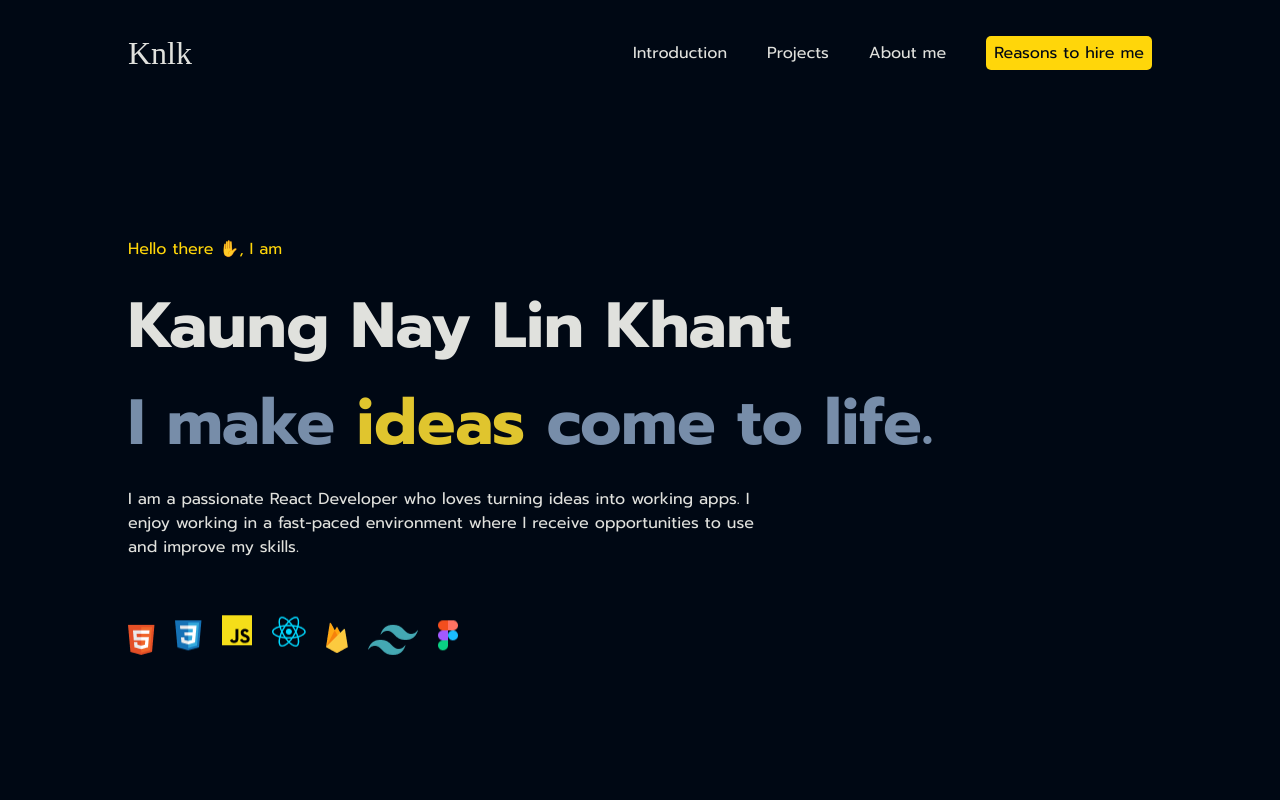
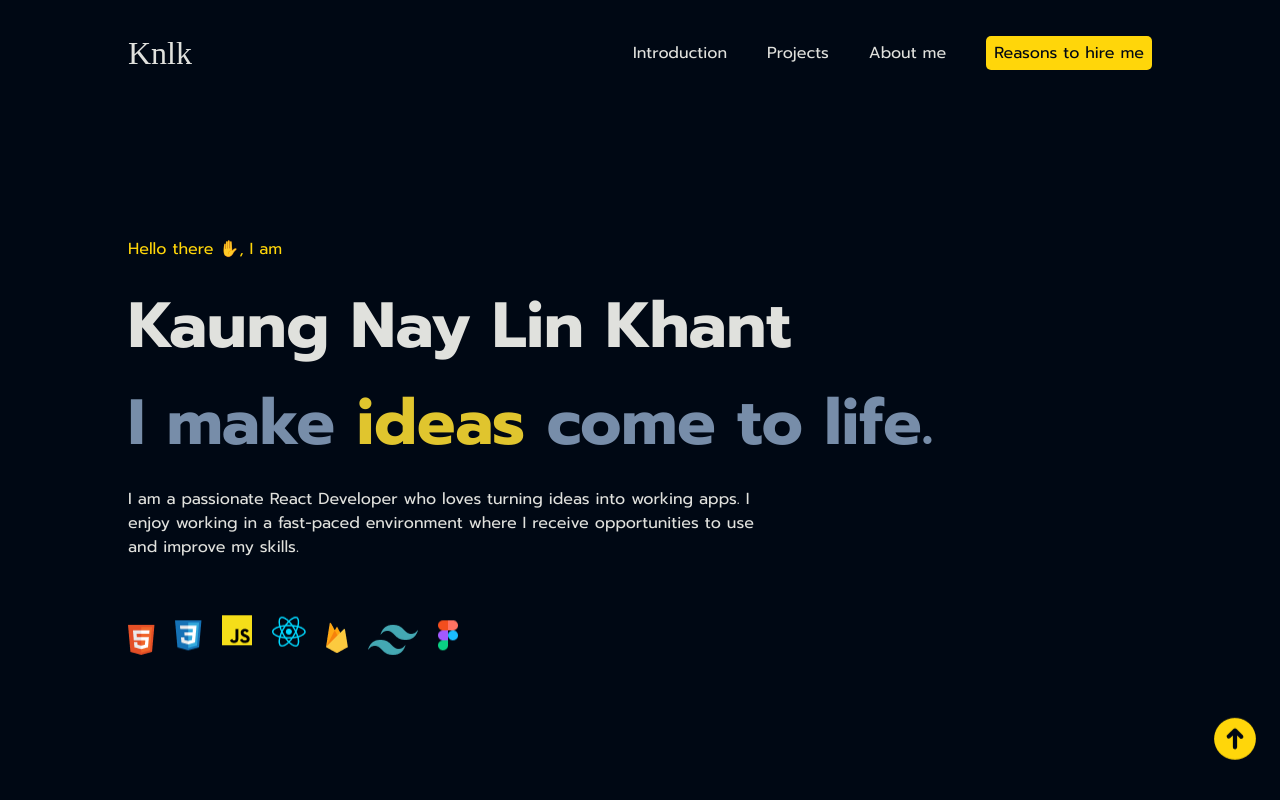
Before and after one commit to YatootaY/my-portfolio, a React (Create React App) app: page / in a window 1280 px wide. Shown: the top 800 px of the page. Built offline with nearby package versions, Linux system fonts and the light colour scheme; a web font is replaced by a local one.

Commit message:
Added: Backtotop

```diff
--- a/src/App.css
+++ b/src/App.css
@@ -13,6 +13,10 @@
   --big:64px;
   --pad:10vw;
   --mobileSmall:12px;
+}
+
+html{
+  scroll-behavior: smooth;
 }
 
 body{
--- a/src/App.js
+++ b/src/App.js
@@ -9,6 +9,7 @@ import Work from './Components/Work';
 import Contact from './Components/Contact';
 import Footer from './Components/Footer';
 import React,{useEffect} from 'react';
+import BackToTop from './Components/BackToTop';
 
 function App() {
 
@@ -35,6 +36,7 @@ function App() {
         <Nav/>
         <Hero/>
       </div>
+      <BackToTop/>
       <Projects/>
       <About/>
       <Skills />
--- /dev/null
+++ b/src/Components/BackToTop.css
@@ -0,0 +1,20 @@
+#backToTopContainer {
+    position: fixed;
+    bottom: 20px;
+    right: 20px;
+    cursor: pointer;
+    animation: jump 2s linear none infinite;
+    z-index: 1;
+}
+
+@keyframes jump {
+    0%{
+        transform: translateY(0);
+    }
+    50%{
+        transform: translateY(-10px);
+    }
+    100%{
+        transform: translateY(0);
+    }
+}
--- /dev/null
+++ b/src/Components/BackToTop.js
@@ -0,0 +1,23 @@
+import React from "react";
+import backToTop from "../assets/🦆 icon _arrow circle right_.png"
+import "./BackToTop.css"
+
+const BackToTop = () => {
+
+    const handleClick = () => {
+        window.scrollTo({
+          top: 0,
+          behavior: 'smooth',
+        });
+    };
+
+    return(
+        <div  id='backToTopContainer' onClick={handleClick}>
+            <img src={backToTop} alt="" />
+        </div>
+
+
+    )
+}
+
+export default BackToTop
```
Also changed, not shown: src/assets/🦆 icon _arrow circle right_.png (added).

» Task to carry out:
Once the lines holding the word "Components" in the material above are counted, report that number by itself.

» Output below:
6